Yes! You can freeze them both unbaked and baked. Keep reading for how to freeze both unbaked and baked cookies.
For unbaked cookies, freeze the cookie dough in individual cookie balls for a couple of hours until really firm. Once frozen, transfer them into a lidded container suitable for the freezer. These dough balls will keep for two months in the freezer.
For baked cookies, make sure they are fully cool, then wrap individually tightly in cling film and place in a lidded container before freezing.
How do I thaw my cookies?
If you froze the cookies as unbaked cookie dough, simply remove the frozen cookies and place them on a lined baking tray. Remember to leave about 2 inches between each cookie ball for them to spread as they bake. Pop them in a preheated oven straight from frozen, and bake. It really is that simple! Just remember to add a couple of minutes extra to the baking time due to them being frozen.
If you baked the cookies before freezing, you can just defrost them fully at room temperature and enjoy. However, if you want to get the crunchy edges and soft middle back, you might need to reheat them. Simply pop them on a cookie sheet (no need to spread out too much, since they are just being heated up again) and reheat in the oven at 180C/350F for about 3-5 minutes, then leave on a cooling rack for a few minutes before enjoying.
Additional tips for making this raspberry ruby chocolate cookies recipe
- Prepare all your tools and ingredients before you start mixing. And remember to preheat the oven too, as these cookies come together super quickly!
- Take time to read through the recipe so you are familiar with what steps come next. Do not skip details, ingredients and instructions given as it could affect the results of your final bake.
- When adding the egg towards the end, remember this: don’t beat it too much! You want to mix it in so it is combined but not beaten to add any additional air into the mixture nor to make the cookie tough. The chewy density of these cookies comes from the ingredients being just combined. That’s what makes it such a beauty of a recipe!
- If you would rather have plain cookies rather than chocolate flavoured ones, just replace the cocoa powder with the same amount of plain (all purpose) flour.
- To make these into giant cookies, increase the amount of dough used in each cookie. You can easily double the amount of cookie dough, and make just six or seven cookies if you wish. Just remember to adjust the baking time accordingly, as larger cookies will require longer to bake through.

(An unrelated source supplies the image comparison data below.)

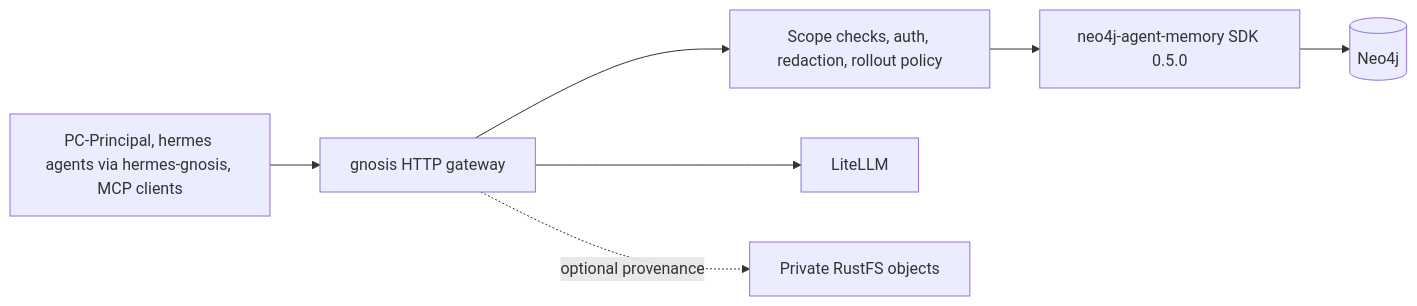
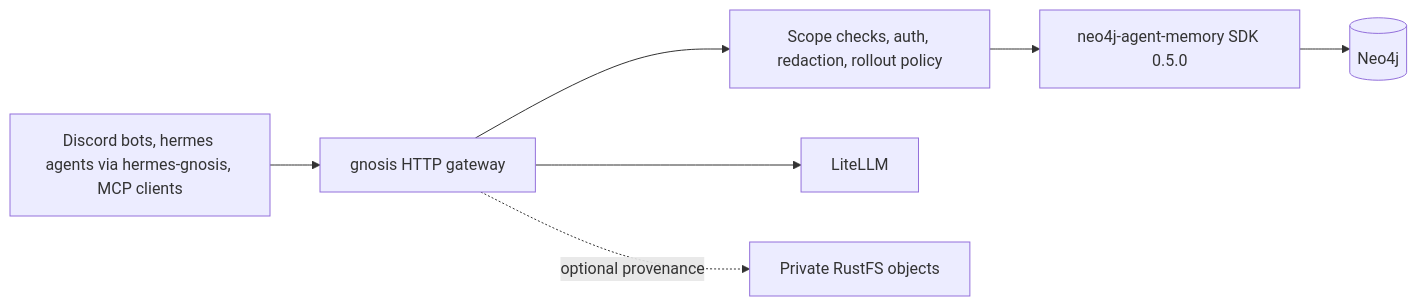
Before and after one commit to bromigos-org/gnosis: the first of 2 diagrams in README.md, drawn with Mermaid. The commit also changed other lines of this file and 34 other files, not shown here.

````diff
--- a/README.md
+++ b/README.md
@@ -125,17 +125,17 @@
 ```mermaid
 flowchart LR
-    Clients[PC-Principal, hermes agents via hermes-gnosis, MCP clients]
+    Clients[Discord bots, hermes agents via hermes-gnosis, MCP clients]
     Gateway[gnosis HTTP gateway]
     Policy[Scope checks, auth, redaction, rollout policy]
     SDK[neo4j-agent-memory SDK 0.5.0]
     Neo4j[(Neo4j)]
     LiteLLM[LiteLLM]
     RustFS[Private RustFS objects]
 
     Clients --> Gateway
     Gateway --> Policy
     Policy --> SDK
     SDK --> Neo4j
     Gateway --> LiteLLM
     Gateway -. optional provenance .-> RustFS
 ```
````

If you have any other questions about this recipe, please leave me a comment below, I will do my best to help you. And if you do make this recipe for raspberry ruby chocolate cookies, please do leave me a rating and review below. I would so appreciate your feedback and it is incredibly helpful for others looking for a recipe too. Additionally, you could also post a picture on Instagram and tag me when you share it with the world. Please do, you know I would love to see it!
More chocolate recipes for you to enjoy
Please do check out these other unmissable recipes on my blog:
Brownie cookies aka brookies: If you have ever been stuck choosing between cookies and brownies, fear not! You can make both in one delicious bake: these brownie cookies! These yummy double chocolate brownie cookies bring the best of both worlds together in a wonderfully fudgy, chewy creation. A perfect mix of half brownie half cookie!
Biscoff cookies: Soft and chewy, these easy to make Biscoff butter cookies are packed with smooth cookie butter spread and extra Biscoff biscuit chunks. Pure Biscoff heaven!
Chocolate raspberry cupcakes: These are delicious light and fluffy chocolate cupcakes topped with a tangy and sweet fresh raspberry buttercream. It is crowned with chocolate curls and a single raspberry to finish. Perfection!
Thanks for joining me today, my friends. Enjoy these unusual and gorgeous cookies and happy baking! x